I loved teaching the U.S. Constitution, probably more than anything else I taught over the course of quite a few years. I suppose it is because I have this very strong belief that we can’t really understand where we are if we have no basic comprehension of from where we’ve come. That only makes sense, right?
Thus it is with the ongoing battle we seem to have every few years in this country over the Second Amendment, which is the wrong battle in the first place…the cart before the horse as we say here in Texas (but for time’s sake, I will ignore that for now).
If we truly want to have a battle, we have to first look at the paper over which we fight that battle, the U.S. Constitution. And do NOT get me wrong: The battle belongs to us, We the People, not to our elected government officials.

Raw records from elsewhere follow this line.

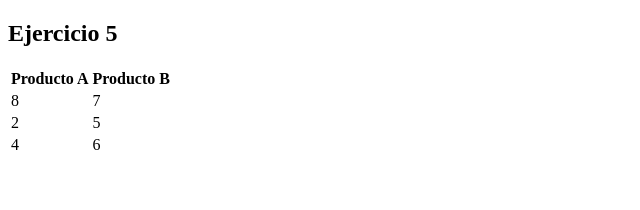
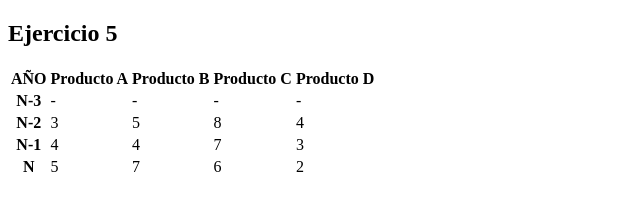
Before and after one commit to CarlosBadia/CarlosBadia, a plain HTML site: page Ej05.html in a window 1280 px wide. Shown: the whole page, without its empty margins (0-640 px from the left). Drawn offline with Linux system fonts and the light colour scheme.

Commit message:
ej06 y corrección de ej05

```diff
--- a/Ej05.html
+++ b/Ej05.html
@@ -1,29 +1,34 @@
 <!DOCTYPE html>
 <html lang="es">
-<h2>Ejercicio 5</h2>
-<table>
+  <head>
+    <meta charset="UTF-8">
+  </head>
+<body>
+  <h2>Ejercicio 5</h2>
+<table summary="Análisis de ventas anuales">
     <thead>
       <tr>
+        <th>AÑO</th>
         <th>Producto A</th>
         <th>Producto B</th>
+        <th>Producto C</th>
+        <th>Producto D</th>
       </tr>
     </thead>
     <tbody>
       <tr>
-        <td>8</td>
-        <td>7</td>
+        <th>N-3</th><td>-</td><td>-</td><td>-</td><td>-</td>
       </tr>
       <tr>
-        <td>2</td>
-        <td>5</td>
+        <th>N-2</th><td>3</td><td>5</td><td>8</td><td>4</td>
+      </tr>
+      <tr>
+        <th>N-1</th><td>4</td><td>4</td><td>7</td><td>3</td>
+      </tr>
+      <tr>
+        <th>N</th><td>5</td><td>7</td><td>6</td><td>2</td>
       </tr>
     </tbody>
-    <tfoot>
-      <tr>
-        <td>4</td>
-        <td>6</td>
-      </tr>
-    </tfoot>
   </table>
 </body>
 </html>
```
Also changed, not shown: Ej06.html (added, +17 -0 lines), index.html (+6 -3 lines).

Do we as American citizens want to continue to cling to that document of old?
It’s a decision we simply cannot make without first honestly understanding the times and the minds of the Founding Fathers, and in the case of the 2nd Amendment, just why they would have bothered to include this right that we have to bear arms in the first place.
Why did those Founding Fathers, as we like to call them, go to the effort to include amendments to the Constitution, and why did they feel the need to include the right to bear arms?
Carrying a weapon in that day and age was common…just the way it was…so what could those men have foreseen in the future or what had they seen in the past that would make them realize that the issue was important enough to put it in writing in the paper that governs the land?
I think James Wilson (a signer) explained best why the 2nd Amendment was added at all. Wilson called the amendment simply a “new security.” If the right was not specifically “spelled out,” the Fathers feared that at some point the government could claim that it had legal reason to “unarm” its citizens. 
James Madison (a signer, one of the framers of the amendment, and eventual President) made the statement that in other countries the government was “afraid” to have an armed citizenry. 
Samuel Adams (a signer) agreed with the others, saying that the Constitution must never be “construed” as intending to keep “peaceable citizens” from owning their own arms. 
And finally, I think I will close my references with one from my own distant ancestor, Richard Henry Lee (a signer and framer of the amendment), “It is essential that the whole body of the people always possess arms, and be taught alike, especially when young, how to use them.” 
I believe Richard Lee is extremely clear that this amendment refers to the general population and not to some government-run militia as many have stated. I also believe that I have brought us back to my original statement.
We have the cart before the horse. It is very, very easy to see what the framers and signers of the amendment intended. That is 100% not the question to be argued. No, the question to be argued is whether or not We the People want to keep the U.S. Constitution as the law of the land.
It is a question that deserves the utmost consideration by all of us, isn’t it? Or…do we plan (like so many, many issues) to leave it in the hands of the government?*
My vote comes from Patrick Henry, “Forbid it, God!”
*I will agree completely that there is an argument to be made here about the advance in weapons since the 2nd Amendment was framed. I wish these multi-multi-round assault weapons had never come to be in private collections. However, they are there, and there is no way that the government will ever have access to those weapons already in the hands of the criminals.
*When I was a teen, posters lined the bedrooms of many young people, “When guns are outlawed, only outlaws will have guns.” Unfortunately, this is true, and I see no way around the fact that these horrible weapons are something we are simply going to have to live with in this country. Unfortunately, we have lost the moral fiber that once held us together, making these crimes against innocent people unthinkable.
The following are great references if you actually want to do your own research on these men. If my high school students could read the Federalist Papers, you can as well!
 James Wilson, The Works of the Honorable James Wilson, Bird Wilson, editor (Philadelphia: Bronson and Chauncey, 1804), Vol. II, p. 454.
 Alexander Hamilton, John Jay, and James Madison, The Federalist on the New Constitution (Philadelphia: Benjamin Warner, 1818), p. 259, Federalist No. 46.
 Debates and Proceedings in the Convention of the Commonwealth of Massachusetts, Held in the Year 1788 (Boston: William White, 1856), pp. 86, 266, February 6, 1788.
 Richard Henry Lee, An Additional Number Of Letters From The Federal Farmer To The Republican (New York: 1788), p.170, Letter XVIII.